Complementary and alternative medicine (CAM) includes a variety of healing approaches and therapies that are taken from around the world and that historically have not been included in conventional Western medicine. Many aspects of CAM are rooted in ancient, indigenous systems of healing, such as those of China, India, Tibet, Africa, and the Americas. Many of these treatments and health care practices are popular, and now some are used in hospitals and are reimbursed by insurance companies. Acupuncture and some chiropractic treatments are examples. Because interest in and use of CAM are increasing, more and more medical schools are including information about CAM treatments, such as acupuncture, herbal medicine, chiropractic treatments, and homeopathy.
Integrative medicine refers to the use of all appropriate therapeutic approaches (conventional and alternative) in a framework that focuses on the whole person and that reaffirms the relationship between doctor and patient.
Although the distinction between conventional medicine and alternative medicine is not always easy to determine, a basic philosophical difference exists. Conventional medicine generally defines health as the absence of disease or dysfunction. The main causes of disease and dysfunction are usually considered to be isolated factors, such as bacteria or viruses, biochemical imbalances, and aging, and treatment often involves drugs or surgery. In contrast, alternative medicine practices often define health holistically, that is, as a balance of systems—physical, emotional, and spiritual—involving the whole person. Disharmony among these systems is thought to cause illness. Treatment involves strengthening the body's own defenses and restoring these balances.
Acceptance and Use
An increasing number of people in Western countries are exploring alternative medicine as part of their medical care. In 1997, Americans made more than 629 million visits to alternative medicine practitionersa 47% increase since 1990. This number substantially exceeds the 386 million visits made to all primary care doctors in the same year. In 2007, 38% of Americans 18 years of age or older used some form of alternative medicine. The conditions for which people are most likely to seek alternative medicine treatments include the following:
Additionally, many people facing life-challenging illnesses, such as cancer, seek alternative therapies when conventional treatment offers little hope, especially at the end of life.
Effectiveness and Safety
In 1992, the Office of Alternative Medicine within the National Institutes of Health (NIH) was formed to research the effectiveness and safety of alternative therapies. In 1999, this office became the National Center for Complementary and Alternative Medicine (NCCAM—visit their website at www.nccam.nih.gov).
The effectiveness of alternative therapies is an important consideration. Some therapies have been shown to be effective for specific conditions, although these therapies are applied more broadly. Many forms of alternative medicine have not undergone rigorous scientific evaluation. However, a lack of scientific studies does not mean that a therapy is ineffective.

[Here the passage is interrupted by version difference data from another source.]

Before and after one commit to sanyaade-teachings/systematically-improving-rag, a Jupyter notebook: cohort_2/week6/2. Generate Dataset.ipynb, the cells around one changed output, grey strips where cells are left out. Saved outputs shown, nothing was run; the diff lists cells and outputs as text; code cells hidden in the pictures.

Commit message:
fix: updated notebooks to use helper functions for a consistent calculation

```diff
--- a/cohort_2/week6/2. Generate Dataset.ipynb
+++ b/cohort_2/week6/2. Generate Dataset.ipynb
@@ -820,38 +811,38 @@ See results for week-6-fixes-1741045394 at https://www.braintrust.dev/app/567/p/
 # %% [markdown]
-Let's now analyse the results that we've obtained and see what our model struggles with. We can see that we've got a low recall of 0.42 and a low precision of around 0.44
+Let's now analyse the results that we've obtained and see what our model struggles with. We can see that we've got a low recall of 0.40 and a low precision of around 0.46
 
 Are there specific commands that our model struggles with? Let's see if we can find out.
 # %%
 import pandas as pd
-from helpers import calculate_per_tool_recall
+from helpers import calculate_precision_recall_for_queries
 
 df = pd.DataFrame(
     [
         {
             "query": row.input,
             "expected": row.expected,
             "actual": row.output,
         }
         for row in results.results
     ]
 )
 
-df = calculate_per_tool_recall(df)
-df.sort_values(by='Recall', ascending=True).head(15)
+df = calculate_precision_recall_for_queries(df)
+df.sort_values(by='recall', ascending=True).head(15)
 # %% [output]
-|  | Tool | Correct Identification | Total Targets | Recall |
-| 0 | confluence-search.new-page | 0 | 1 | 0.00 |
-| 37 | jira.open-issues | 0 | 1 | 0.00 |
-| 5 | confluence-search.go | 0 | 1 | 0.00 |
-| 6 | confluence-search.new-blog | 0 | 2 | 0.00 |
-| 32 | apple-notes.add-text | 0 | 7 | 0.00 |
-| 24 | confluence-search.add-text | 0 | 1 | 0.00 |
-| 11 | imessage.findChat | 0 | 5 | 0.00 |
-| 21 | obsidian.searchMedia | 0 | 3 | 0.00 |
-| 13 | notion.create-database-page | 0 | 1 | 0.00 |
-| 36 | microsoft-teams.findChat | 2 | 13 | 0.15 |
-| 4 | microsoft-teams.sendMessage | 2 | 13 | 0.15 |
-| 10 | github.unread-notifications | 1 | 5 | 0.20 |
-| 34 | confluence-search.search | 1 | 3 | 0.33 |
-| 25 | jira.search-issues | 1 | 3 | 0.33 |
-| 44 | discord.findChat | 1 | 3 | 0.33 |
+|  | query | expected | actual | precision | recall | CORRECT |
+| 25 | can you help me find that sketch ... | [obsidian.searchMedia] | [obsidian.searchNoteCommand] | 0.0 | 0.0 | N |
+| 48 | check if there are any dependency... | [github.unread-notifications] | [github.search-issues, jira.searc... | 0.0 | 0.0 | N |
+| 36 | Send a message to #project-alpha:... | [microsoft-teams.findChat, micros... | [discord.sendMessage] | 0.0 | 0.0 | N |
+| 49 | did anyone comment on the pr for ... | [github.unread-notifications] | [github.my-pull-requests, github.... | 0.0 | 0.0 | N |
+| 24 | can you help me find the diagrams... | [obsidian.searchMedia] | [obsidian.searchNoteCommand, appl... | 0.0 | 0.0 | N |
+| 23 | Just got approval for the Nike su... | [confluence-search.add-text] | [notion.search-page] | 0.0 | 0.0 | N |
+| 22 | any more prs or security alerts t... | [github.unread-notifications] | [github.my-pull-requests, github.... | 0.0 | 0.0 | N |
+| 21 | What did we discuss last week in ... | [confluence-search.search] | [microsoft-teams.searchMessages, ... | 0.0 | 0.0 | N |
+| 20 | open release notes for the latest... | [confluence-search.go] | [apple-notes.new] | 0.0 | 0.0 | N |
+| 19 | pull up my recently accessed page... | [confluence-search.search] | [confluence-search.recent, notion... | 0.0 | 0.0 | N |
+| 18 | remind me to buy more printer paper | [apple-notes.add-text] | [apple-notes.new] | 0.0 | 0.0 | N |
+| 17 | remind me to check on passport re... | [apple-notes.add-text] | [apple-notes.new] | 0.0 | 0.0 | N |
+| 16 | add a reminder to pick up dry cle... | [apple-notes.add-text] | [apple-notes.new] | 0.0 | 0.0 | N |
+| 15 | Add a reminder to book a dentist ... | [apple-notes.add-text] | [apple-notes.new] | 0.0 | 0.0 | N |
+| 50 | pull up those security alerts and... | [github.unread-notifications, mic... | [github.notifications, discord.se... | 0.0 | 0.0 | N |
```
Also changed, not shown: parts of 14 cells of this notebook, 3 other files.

A large number of alternative therapies have been practiced for thousands of years. They include acupuncture, meditation, yoga, therapeutic diets, massage, and herbal medicine. However, it can be difficult to do scientific research studies on them. Barriers to doing research on CAM therapies include the following:
An example is acupuncture. Medical researchers often have little scientific interest in acupuncture because its theory depends on nonscientific notions such as vital energy. Commercial research funds are limited because acupuncture cannot be patented. Thus, there is no profit motive. Government research funds are limited because the scientific community remains skeptical of acupuncture theory and the validity of its method.

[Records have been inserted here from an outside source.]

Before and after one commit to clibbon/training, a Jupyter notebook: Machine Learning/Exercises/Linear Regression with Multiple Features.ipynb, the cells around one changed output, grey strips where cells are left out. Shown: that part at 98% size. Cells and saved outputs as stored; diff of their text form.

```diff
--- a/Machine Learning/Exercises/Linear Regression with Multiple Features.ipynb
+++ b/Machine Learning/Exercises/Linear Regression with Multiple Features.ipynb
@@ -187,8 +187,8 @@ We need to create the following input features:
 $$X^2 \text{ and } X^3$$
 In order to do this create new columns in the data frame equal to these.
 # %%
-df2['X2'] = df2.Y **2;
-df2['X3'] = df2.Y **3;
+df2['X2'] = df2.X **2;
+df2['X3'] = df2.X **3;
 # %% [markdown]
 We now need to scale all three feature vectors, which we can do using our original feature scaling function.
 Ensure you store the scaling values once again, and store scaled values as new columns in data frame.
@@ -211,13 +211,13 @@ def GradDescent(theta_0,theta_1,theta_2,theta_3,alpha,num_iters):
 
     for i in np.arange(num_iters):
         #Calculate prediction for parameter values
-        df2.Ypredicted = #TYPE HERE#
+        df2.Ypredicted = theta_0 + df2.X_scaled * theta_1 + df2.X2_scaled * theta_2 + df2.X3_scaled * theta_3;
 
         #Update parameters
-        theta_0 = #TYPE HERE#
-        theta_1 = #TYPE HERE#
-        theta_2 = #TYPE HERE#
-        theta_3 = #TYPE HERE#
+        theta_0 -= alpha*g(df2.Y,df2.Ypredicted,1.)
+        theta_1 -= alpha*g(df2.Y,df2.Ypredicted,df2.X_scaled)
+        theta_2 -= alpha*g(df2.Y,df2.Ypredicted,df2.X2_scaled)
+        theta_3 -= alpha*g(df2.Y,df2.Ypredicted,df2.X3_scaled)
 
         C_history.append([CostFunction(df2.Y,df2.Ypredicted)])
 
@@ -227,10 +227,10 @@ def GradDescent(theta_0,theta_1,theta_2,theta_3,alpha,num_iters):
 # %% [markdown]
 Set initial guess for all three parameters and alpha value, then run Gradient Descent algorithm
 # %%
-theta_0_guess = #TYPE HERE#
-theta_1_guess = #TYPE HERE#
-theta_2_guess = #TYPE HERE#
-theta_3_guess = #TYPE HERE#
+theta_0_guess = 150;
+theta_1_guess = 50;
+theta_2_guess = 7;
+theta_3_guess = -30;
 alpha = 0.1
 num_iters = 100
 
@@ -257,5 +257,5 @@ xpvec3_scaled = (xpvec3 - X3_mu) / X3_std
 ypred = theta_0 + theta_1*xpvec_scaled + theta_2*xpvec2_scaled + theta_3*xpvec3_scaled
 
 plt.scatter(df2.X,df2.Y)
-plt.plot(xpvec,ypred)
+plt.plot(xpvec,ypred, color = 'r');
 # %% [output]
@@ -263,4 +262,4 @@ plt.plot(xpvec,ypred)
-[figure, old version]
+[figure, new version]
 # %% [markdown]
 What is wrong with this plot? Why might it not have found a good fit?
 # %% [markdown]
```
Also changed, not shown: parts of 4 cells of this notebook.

Applying conventional research methods to study CAM is difficult for many reasons, including
If an alternative therapy has been proved ineffective, its use cannot be further advocated scientifically.
Safety is another important consideration. Although some CAM therapies can have risky side effects, the greatest risk occurs when a person is treated with an unproven CAM therapy instead of a proven conventional medicine approach. Regarding the risk of CAM therapies themselves, some are clearly safe. Examples are using meditation for pain management, acupuncture to treat nausea, yoga to improve balance, or ginger tea to aid digestion. Others may conceivably be harmful. Because herbal medicines and other dietary supplements (which are used in many alternative therapies) are not regulated as drugs by the Food and Drug Administration (FDA), their manufacturers do not have to prove their safety (see Medicinal Herbs and Nutraceuticals: Safety and Effectiveness).

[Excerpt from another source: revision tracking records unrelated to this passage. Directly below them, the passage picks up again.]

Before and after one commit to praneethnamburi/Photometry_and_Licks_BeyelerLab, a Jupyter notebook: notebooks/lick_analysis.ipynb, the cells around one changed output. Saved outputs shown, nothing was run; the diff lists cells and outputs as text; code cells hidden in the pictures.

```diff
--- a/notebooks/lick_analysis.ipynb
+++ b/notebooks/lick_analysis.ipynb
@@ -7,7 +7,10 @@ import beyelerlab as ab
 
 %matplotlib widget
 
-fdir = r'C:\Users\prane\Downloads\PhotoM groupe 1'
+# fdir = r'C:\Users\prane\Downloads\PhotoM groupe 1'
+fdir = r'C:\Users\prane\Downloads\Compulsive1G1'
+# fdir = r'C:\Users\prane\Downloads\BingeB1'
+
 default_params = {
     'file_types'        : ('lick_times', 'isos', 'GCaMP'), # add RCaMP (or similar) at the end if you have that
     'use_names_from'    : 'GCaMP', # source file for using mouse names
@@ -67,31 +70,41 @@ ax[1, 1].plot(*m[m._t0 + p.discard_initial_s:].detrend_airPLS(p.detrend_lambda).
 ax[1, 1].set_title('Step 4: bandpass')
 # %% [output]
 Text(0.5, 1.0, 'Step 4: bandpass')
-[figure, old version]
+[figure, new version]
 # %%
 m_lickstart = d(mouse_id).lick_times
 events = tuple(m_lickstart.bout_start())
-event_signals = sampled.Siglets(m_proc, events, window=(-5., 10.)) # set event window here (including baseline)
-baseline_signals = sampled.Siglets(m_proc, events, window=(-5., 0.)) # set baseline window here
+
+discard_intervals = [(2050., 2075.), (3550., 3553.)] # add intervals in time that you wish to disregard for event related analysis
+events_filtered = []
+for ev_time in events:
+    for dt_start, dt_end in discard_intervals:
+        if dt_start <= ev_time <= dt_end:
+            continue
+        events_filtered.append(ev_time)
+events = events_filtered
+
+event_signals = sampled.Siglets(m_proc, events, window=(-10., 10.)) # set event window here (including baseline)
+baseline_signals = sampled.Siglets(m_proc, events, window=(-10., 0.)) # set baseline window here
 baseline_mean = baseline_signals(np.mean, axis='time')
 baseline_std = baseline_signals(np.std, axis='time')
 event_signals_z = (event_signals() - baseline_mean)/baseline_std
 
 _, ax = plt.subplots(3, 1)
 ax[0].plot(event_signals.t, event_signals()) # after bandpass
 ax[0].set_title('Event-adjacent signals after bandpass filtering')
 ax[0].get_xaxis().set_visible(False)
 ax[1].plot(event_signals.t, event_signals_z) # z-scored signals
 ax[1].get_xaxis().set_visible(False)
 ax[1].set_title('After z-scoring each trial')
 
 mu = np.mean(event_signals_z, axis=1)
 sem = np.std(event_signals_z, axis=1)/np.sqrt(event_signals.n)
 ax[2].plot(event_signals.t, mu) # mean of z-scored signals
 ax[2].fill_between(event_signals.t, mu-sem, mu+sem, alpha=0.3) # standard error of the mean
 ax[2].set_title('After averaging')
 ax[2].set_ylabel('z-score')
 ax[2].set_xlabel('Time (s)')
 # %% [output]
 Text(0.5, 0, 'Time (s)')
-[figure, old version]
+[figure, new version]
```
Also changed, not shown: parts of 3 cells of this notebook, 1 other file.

Some general risks include the following:
In many cases of alternative medicine, harm has neither been established nor excluded, but in some cases, potential harm has been shown. Sometimes the potential for harm is widely discounted by people who advocate use of the alternative product or therapy.
Types of Alternative Medicine
Alternative medicine can be classified into five major categories of practice: whole medical systems, mind-body techniques, biologically based therapies, manipulative and body-based therapies, and energy therapies. The category names only partially describe their components. Some approaches are understandable within the concepts of modern science, whereas other approaches are not. Many types overlap with others.
Last full review/revision February 2009 by Steven Rosenzweig, MD